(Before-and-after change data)
==============================
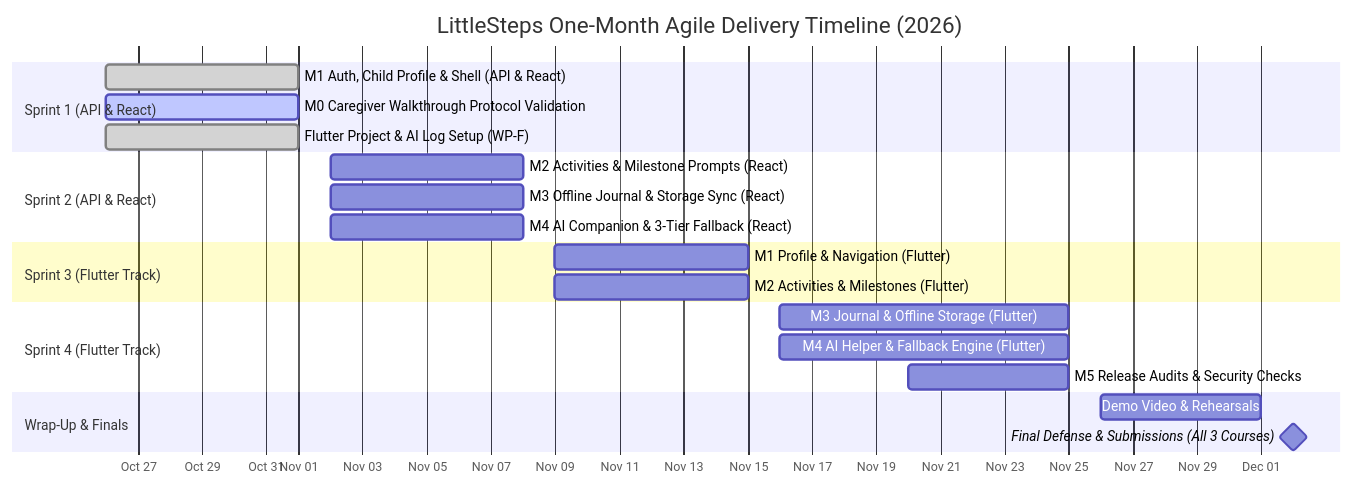
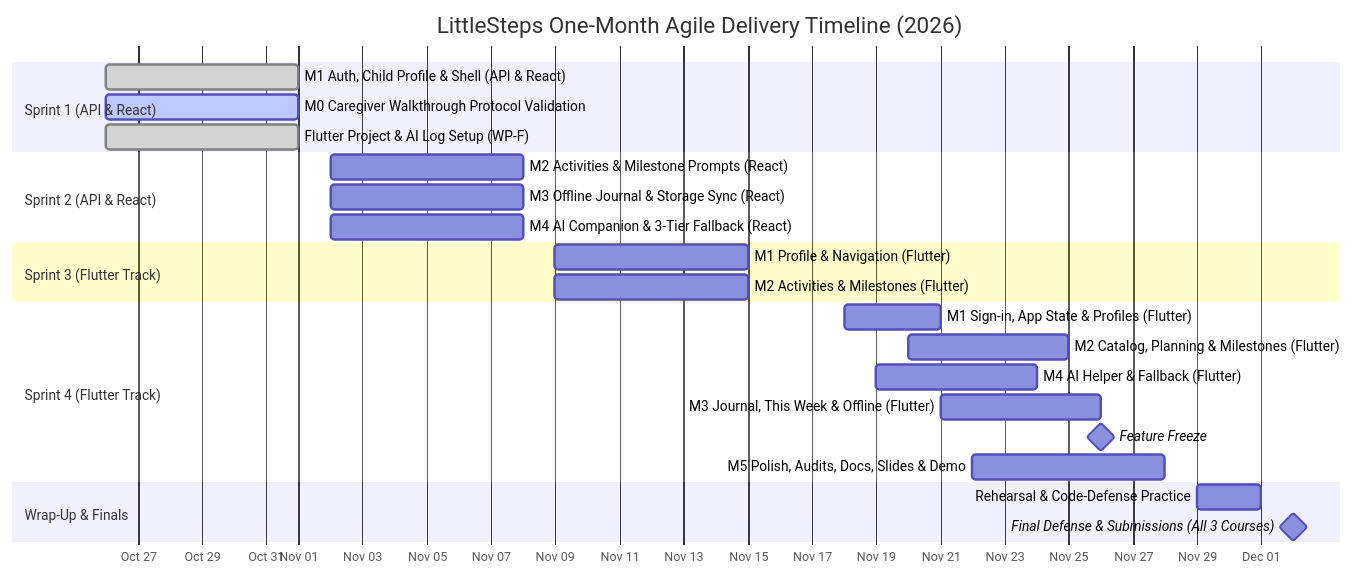
Before and after one commit to Thesis-Titans/littlesteps-docs: the diagram in docs/execution-plan.md, drawn with Mermaid. The commit also changed other lines of this file, not shown here.

Commit message:
docs: move the Flutter finish to November 28
Feature freeze on November 26 and polish, documentation, slides and demo
video on November 27-28, so the team is ready for a presentation in the
last week of November or the first week of December. Sprint 4 now runs
November 16-28 to match the project board.

````diff
--- a/docs/execution-plan.md
+++ b/docs/execution-plan.md
@@ -44,29 +44,32 @@
 ```mermaid
 gantt
     title LittleSteps One-Month Agile Delivery Timeline (2026)
     dateFormat  YYYY-MM-DD
     axisFormat  %b %d
 
     section Sprint 1 (API & React)
     M1 Auth, Child Profile & Shell (API & React)     :done, s1_1, 2026-10-26, 2026-11-01
     M0 Caregiver Walkthrough Protocol Validation      :active, s1_2, 2026-10-26, 2026-11-01
     Flutter Project & AI Log Setup (WP-F)            :done, s1_3, 2026-10-26, 2026-11-01
 
     section Sprint 2 (API & React)
     M2 Activities & Milestone Prompts (React)        :s2_1, 2026-11-02, 2026-11-08
     M3 Offline Journal & Storage Sync (React)        :s2_2, 2026-11-02, 2026-11-08
     M4 AI Companion & 3-Tier Fallback (React)        :s2_3, 2026-11-02, 2026-11-08
 
     section Sprint 3 (Flutter Track)
     M1 Profile & Navigation (Flutter)                :s3_1, 2026-11-09, 2026-11-15
     M2 Activities & Milestones (Flutter)             :s3_2, 2026-11-09, 2026-11-15
 
     section Sprint 4 (Flutter Track)
-    M3 Journal & Offline Storage (Flutter)           :s4_1, 2026-11-16, 2026-11-25
-    M4 AI Helper & Fallback Engine (Flutter)         :s4_2, 2026-11-16, 2026-11-25
-    M5 Release Audits & Security Checks              :s4_3, 2026-11-20, 2026-11-25
+    M1 Sign-in, App State & Profiles (Flutter)       :s4_0, 2026-11-18, 2026-11-21
+    M2 Catalog, Planning & Milestones (Flutter)      :s4_1, 2026-11-20, 2026-11-25
+    M4 AI Helper & Fallback (Flutter)                :s4_2, 2026-11-19, 2026-11-24
+    M3 Journal, This Week & Offline (Flutter)        :s4_3, 2026-11-21, 2026-11-26
+    Feature Freeze                                   :milestone, m_freeze, 2026-11-26, 0d
+    M5 Polish, Audits, Docs, Slides & Demo           :s4_4, 2026-11-22, 2026-11-28
 
     section Wrap-Up & Finals
-    Demo Video & Rehearsals                          :w1, 2026-11-26, 2026-12-01
+    Rehearsal & Code-Defense Practice                :w1, 2026-11-29, 2026-12-01
     Final Defense & Submissions (All 3 Courses)      :milestone, m_final, 2026-12-02, 0d
 ```
````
==============================
▶ **Task to complete**: This exercise requires the lines of the entries containing the string "React".

▶ **Exercise output**:
     section Sprint 1 (API & React)
     M1 Auth, Child Profile & Shell (API & React)     :done, s1_1, 2026-10-26, 2026-11-01
     section Sprint 2 (API & React)
     M2 Activities & Milestone Prompts (React)        :s2_1, 2026-11-02, 2026-11-08
     M3 Offline Journal & Storage Sync (React)        :s2_2, 2026-11-02, 2026-11-08
     M4 AI Companion & 3-Tier Fallback (React)        :s2_3, 2026-11-02, 2026-11-08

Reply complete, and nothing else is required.